As we all know, assistants, whether from Google or Amazon, begin the recognition and response process with specific activation words. According to Google, this process is not the same for people, so it is looking for a way to replicate this on their devices.
At Google I/O 2022, the company announced a novelty related to these situations called Look and Talk, which aims to simplify communication with Google Assistant to levels where, with the appearance, you can already begin to interact with the assistant.
They ponder the idea that once you are within 1.5 meters of the device, the user can simply look at the screen and speak to get started. All this will be based on eight machine learning models in which the algorithm will be able to distinguish between intentional interactions and views.
We leave you the video of Google itself so you can see how it would work.
“We have developed Look and Talk in accordance with our principles of artificial intelligence. It meets our stringent audio and video processing requirements, and like our other camera detection features, the video never leaves the device.”they explain on their blog where you get more information.
The Look and Talk interaction is based on three phases. In the first, the assistant uses visual cues to determine when the user is signaling an intent to interact with them and then wakes up like they are now with the words “Hey Google” or “OK Google”.
It then checks and understands the user’s intent through visual and acoustic cues, that is, it examines whether the gaze is indeed intentional.
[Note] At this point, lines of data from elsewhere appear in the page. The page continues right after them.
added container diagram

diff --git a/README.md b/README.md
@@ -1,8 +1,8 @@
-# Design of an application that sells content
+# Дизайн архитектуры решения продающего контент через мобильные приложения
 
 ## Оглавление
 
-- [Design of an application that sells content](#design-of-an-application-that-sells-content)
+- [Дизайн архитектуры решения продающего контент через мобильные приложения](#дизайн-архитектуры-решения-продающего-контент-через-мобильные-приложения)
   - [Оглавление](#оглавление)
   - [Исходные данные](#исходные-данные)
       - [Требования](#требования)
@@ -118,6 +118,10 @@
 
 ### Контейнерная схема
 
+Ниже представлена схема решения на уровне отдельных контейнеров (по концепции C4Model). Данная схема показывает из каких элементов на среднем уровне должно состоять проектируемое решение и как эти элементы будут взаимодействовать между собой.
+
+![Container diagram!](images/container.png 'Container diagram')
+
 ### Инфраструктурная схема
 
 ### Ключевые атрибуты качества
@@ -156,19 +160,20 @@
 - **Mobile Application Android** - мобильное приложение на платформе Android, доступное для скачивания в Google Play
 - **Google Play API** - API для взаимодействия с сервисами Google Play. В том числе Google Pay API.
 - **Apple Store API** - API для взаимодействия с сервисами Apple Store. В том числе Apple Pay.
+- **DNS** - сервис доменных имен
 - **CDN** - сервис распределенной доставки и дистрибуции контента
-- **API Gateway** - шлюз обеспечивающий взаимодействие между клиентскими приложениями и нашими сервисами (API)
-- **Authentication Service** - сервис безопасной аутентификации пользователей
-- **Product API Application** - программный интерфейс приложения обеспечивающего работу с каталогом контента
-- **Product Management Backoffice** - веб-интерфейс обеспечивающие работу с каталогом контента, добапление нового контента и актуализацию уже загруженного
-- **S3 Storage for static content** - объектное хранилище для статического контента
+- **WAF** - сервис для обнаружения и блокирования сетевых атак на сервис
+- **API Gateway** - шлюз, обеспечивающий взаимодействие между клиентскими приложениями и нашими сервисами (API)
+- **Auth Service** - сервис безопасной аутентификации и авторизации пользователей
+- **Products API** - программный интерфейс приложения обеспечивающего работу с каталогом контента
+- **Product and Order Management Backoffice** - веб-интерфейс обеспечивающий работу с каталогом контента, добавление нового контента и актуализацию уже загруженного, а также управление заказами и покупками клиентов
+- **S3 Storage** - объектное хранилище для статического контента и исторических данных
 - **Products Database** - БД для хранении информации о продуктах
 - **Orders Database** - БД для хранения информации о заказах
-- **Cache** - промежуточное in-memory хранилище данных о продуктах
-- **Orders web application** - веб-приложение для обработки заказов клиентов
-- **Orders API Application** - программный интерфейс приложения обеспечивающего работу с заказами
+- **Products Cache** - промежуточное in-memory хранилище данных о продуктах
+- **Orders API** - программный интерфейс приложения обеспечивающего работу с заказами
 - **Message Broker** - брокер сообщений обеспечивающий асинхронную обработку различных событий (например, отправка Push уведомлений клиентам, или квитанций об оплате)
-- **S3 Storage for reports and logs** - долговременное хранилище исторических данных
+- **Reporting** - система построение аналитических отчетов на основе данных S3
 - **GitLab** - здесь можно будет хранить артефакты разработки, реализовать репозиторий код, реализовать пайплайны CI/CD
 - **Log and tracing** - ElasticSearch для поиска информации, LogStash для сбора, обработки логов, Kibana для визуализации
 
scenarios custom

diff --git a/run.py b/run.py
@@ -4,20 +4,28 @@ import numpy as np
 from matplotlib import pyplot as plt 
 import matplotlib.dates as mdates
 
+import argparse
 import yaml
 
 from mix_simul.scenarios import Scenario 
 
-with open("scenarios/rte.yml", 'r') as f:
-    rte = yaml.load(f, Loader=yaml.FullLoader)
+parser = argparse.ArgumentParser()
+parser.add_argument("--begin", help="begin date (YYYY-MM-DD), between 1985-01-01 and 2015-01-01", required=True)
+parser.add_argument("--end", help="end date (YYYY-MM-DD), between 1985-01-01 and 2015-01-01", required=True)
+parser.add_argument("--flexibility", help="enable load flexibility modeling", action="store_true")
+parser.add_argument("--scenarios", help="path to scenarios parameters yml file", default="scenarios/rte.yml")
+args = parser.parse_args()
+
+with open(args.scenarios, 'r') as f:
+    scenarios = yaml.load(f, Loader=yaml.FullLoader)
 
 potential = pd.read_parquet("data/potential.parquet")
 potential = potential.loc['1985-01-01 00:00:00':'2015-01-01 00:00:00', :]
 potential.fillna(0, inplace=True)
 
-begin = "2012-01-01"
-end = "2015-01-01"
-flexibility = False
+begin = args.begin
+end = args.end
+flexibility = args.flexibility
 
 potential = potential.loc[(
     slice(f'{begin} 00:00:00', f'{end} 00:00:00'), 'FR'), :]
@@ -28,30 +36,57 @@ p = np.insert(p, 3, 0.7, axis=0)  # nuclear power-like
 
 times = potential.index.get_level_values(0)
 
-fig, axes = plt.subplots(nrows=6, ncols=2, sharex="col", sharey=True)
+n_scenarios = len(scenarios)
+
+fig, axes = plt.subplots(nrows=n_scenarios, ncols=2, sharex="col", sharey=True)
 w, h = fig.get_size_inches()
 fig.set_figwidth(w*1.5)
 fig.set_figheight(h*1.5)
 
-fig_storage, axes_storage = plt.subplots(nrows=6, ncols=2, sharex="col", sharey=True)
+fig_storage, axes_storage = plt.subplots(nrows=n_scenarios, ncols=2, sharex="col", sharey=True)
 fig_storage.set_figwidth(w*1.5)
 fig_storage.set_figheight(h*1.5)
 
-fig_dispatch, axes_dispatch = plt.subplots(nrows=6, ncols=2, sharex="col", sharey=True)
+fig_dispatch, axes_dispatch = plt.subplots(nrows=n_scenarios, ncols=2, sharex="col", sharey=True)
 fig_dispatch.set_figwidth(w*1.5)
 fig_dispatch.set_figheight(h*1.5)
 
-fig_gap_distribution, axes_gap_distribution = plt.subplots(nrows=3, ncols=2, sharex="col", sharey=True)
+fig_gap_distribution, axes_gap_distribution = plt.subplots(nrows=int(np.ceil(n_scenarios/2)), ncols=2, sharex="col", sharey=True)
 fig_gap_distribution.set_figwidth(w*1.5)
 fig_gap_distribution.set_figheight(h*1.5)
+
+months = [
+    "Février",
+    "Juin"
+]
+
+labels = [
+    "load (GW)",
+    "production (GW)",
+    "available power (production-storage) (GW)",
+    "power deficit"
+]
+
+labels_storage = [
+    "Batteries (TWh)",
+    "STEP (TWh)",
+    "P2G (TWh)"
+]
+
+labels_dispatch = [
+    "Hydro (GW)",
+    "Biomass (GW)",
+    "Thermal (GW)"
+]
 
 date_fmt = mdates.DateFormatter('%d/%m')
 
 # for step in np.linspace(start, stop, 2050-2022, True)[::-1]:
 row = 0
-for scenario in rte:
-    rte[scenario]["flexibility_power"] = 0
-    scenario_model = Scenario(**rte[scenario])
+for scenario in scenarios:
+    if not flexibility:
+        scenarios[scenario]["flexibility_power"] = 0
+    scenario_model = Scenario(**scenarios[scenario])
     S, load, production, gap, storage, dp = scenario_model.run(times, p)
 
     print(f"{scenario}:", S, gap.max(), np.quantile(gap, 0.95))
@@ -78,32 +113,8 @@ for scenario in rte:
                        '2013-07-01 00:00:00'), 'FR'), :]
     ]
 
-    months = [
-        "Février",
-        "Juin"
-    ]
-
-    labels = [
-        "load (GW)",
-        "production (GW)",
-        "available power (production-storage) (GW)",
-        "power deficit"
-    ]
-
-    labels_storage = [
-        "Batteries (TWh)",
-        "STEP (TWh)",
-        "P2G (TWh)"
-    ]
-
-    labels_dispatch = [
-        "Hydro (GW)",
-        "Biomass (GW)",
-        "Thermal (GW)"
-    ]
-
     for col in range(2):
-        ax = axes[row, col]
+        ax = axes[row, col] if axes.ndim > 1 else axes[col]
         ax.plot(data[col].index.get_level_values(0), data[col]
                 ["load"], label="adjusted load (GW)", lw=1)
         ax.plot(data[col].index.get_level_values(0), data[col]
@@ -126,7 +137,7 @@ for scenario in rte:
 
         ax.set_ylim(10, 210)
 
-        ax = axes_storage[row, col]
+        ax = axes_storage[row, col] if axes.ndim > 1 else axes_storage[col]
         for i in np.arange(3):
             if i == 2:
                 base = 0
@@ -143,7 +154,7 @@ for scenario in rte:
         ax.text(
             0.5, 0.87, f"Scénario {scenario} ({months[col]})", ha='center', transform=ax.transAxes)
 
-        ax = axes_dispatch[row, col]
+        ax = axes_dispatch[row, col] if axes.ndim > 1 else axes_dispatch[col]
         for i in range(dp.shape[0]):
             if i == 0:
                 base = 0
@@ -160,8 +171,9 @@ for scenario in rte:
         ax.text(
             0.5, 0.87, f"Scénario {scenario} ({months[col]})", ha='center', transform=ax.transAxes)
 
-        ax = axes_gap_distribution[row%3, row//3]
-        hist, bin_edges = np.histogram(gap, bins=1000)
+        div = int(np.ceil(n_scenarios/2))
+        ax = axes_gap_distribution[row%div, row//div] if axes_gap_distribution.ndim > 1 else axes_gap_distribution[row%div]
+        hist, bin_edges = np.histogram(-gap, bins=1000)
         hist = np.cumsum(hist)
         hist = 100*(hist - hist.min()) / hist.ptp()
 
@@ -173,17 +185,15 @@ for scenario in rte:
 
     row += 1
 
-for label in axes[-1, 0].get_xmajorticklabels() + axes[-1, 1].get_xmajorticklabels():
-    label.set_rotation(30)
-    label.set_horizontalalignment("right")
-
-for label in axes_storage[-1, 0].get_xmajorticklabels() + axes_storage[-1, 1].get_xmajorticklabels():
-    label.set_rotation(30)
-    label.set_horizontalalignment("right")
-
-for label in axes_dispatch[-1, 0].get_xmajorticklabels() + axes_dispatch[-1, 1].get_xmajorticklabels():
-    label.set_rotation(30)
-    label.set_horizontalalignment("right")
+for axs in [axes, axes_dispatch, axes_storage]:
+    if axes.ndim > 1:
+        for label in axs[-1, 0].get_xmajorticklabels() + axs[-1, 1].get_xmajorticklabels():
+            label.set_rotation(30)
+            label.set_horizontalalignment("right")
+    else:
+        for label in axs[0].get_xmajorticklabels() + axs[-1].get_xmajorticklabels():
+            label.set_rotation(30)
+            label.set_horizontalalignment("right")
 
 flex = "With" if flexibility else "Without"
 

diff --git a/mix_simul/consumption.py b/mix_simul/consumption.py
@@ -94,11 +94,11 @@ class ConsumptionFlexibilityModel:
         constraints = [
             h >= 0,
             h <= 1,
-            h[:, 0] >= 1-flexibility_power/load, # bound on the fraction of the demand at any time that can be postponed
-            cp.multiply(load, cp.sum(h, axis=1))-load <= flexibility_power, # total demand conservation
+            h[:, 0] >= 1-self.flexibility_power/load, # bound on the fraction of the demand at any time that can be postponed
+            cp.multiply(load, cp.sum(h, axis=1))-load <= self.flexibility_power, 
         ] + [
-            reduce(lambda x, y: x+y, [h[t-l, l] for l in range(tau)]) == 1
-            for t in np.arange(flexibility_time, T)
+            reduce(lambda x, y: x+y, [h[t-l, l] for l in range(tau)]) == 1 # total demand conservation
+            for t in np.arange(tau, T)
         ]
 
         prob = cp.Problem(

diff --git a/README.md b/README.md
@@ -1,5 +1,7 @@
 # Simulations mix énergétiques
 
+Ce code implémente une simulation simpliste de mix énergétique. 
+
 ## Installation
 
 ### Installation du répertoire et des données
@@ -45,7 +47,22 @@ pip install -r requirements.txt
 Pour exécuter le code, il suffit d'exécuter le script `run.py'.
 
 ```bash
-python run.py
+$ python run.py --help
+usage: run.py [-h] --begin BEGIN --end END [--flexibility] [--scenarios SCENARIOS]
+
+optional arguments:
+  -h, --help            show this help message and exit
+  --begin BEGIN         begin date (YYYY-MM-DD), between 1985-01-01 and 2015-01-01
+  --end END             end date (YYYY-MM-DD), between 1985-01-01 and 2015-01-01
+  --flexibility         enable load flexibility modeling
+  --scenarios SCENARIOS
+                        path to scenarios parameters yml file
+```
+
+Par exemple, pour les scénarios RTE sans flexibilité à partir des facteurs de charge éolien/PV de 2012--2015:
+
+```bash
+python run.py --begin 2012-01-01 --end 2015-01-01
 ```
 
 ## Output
These two phases form the basis of the Look and Talk functionality, since the third phase is not currently commented on.
already functioning was tested with 3000 participants with which they improve the recognition process. “While this is a key milestone on our journey, we hope this is the first of many enhancements to our interaction paradigms that will continue to redefine the Google Assistant experience responsibly.”they end.
Source: Computer Hoy
I am Bret Jackson, a professional journalist and author for Gadget Onus, where I specialize in writing about the gaming industry. With over 6 years of experience in my field, I have built up an extensive portfolio that ranges from reviews to interviews with top figures within the industry. My work has been featured on various news sites, providing readers with insightful analysis regarding the current state of gaming culture.